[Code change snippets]
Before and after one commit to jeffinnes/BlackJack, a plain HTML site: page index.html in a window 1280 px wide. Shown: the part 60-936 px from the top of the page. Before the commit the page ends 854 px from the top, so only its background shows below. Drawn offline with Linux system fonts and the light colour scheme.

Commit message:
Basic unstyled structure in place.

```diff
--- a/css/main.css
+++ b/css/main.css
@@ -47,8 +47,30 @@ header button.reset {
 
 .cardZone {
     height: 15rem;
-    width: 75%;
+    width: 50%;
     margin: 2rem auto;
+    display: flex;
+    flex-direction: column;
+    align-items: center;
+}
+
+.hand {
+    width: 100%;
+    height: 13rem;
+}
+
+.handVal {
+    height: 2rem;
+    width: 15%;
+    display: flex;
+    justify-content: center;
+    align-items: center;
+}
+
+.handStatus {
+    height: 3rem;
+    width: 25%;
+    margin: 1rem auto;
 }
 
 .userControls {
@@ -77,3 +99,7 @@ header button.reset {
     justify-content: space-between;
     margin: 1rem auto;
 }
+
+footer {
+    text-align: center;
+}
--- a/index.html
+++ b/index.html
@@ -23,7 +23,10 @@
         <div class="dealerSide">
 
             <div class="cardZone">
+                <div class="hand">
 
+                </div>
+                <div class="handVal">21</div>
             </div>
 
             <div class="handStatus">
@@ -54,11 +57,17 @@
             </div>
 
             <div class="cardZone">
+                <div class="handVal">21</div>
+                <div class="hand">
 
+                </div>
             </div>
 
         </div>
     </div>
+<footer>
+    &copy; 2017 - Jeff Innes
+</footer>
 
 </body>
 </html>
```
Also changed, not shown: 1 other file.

> [Problem to solve]
Filter the records, keeping only lines that contain "width", and show those lines.

> [Task output]
-    width: 75%;
+    width: 50%;
+    width: 100%;
+    width: 15%;
+    width: 25%;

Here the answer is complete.